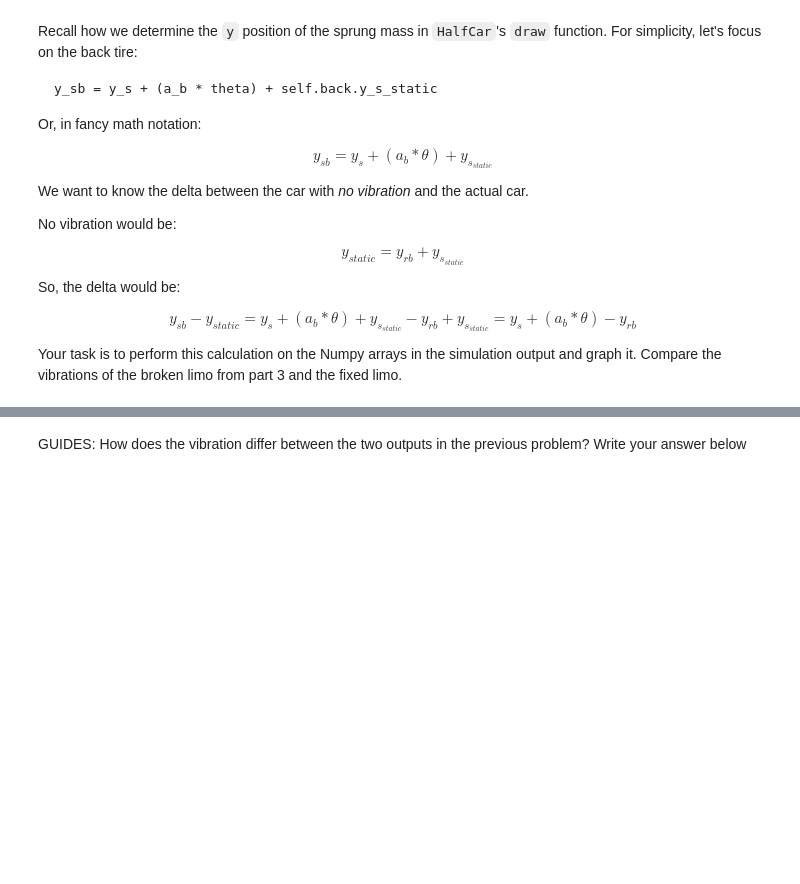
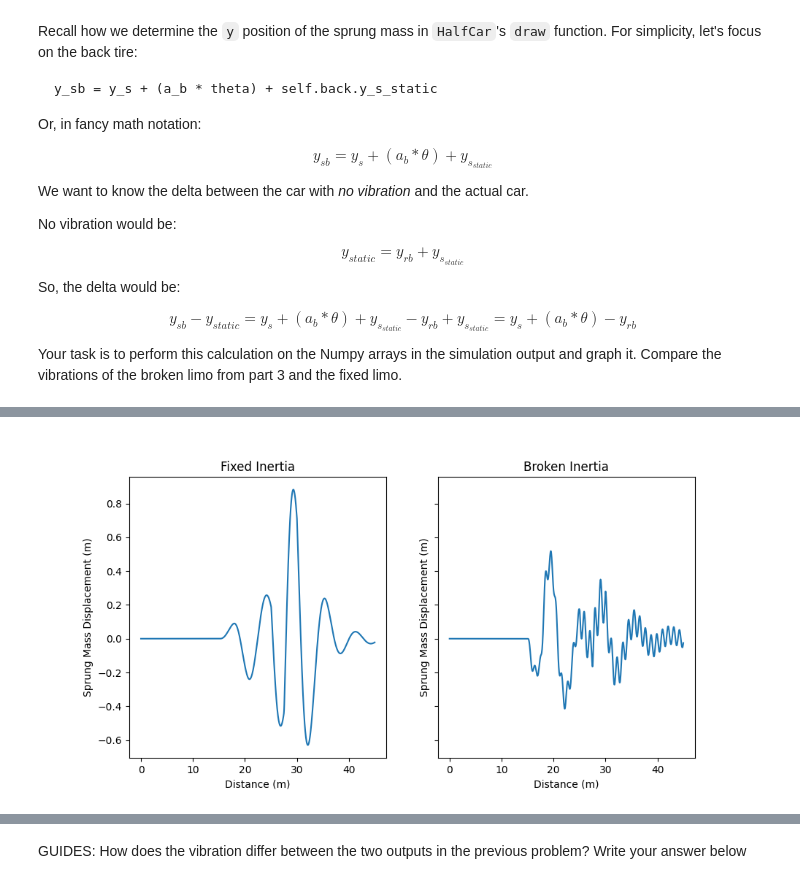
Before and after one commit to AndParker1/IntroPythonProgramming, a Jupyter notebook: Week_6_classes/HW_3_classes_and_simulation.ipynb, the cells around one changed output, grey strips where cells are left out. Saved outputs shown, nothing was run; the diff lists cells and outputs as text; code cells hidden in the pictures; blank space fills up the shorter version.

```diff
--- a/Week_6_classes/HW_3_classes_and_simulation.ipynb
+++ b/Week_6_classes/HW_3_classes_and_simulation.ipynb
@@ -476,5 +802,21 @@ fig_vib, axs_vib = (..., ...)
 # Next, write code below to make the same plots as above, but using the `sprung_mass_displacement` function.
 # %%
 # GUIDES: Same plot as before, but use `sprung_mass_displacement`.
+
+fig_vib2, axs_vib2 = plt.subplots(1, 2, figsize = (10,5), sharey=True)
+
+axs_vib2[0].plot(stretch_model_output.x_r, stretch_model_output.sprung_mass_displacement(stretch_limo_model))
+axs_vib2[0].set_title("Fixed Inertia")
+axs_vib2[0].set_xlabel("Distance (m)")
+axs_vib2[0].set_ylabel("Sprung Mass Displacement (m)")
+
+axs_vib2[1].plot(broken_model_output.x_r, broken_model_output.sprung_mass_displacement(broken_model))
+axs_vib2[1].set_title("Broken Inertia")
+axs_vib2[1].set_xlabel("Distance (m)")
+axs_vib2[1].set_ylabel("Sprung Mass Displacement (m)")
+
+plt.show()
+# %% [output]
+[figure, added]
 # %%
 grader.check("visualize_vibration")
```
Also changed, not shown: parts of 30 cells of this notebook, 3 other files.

:::

## ABOUT THIS EXERCISE
Leaving images out, please output every line of the data exactly.

## SOLUTION FOR THIS EXERCISE
Before and after one commit to AndParker1/IntroPythonProgramming, a Jupyter notebook: Week_6_classes/HW_3_classes_and_simulation.ipynb, the cells around one changed output, grey strips where cells are left out. Saved outputs shown, nothing was run; the diff lists cells and outputs as text; code cells hidden in the pictures; blank space fills up the shorter version.

```diff
--- a/Week_6_classes/HW_3_classes_and_simulation.ipynb
+++ b/Week_6_classes/HW_3_classes_and_simulation.ipynb
@@ -476,5 +802,21 @@ fig_vib, axs_vib = (..., ...)
 # Next, write code below to make the same plots as above, but using the `sprung_mass_displacement` function.
 # %%
 # GUIDES: Same plot as before, but use `sprung_mass_displacement`.
+
+fig_vib2, axs_vib2 = plt.subplots(1, 2, figsize = (10,5), sharey=True)
+
+axs_vib2[0].plot(stretch_model_output.x_r, stretch_model_output.sprung_mass_displacement(stretch_limo_model))
+axs_vib2[0].set_title("Fixed Inertia")
+axs_vib2[0].set_xlabel("Distance (m)")
+axs_vib2[0].set_ylabel("Sprung Mass Displacement (m)")
+
+axs_vib2[1].plot(broken_model_output.x_r, broken_model_output.sprung_mass_displacement(broken_model))
+axs_vib2[1].set_title("Broken Inertia")
+axs_vib2[1].set_xlabel("Distance (m)")
+axs_vib2[1].set_ylabel("Sprung Mass Displacement (m)")
+
+plt.show()
+# %% [output]
+[figure, added]
 # %%
 grader.check("visualize_vibration")
```
Also changed, not shown: parts of 30 cells of this notebook, 3 other files.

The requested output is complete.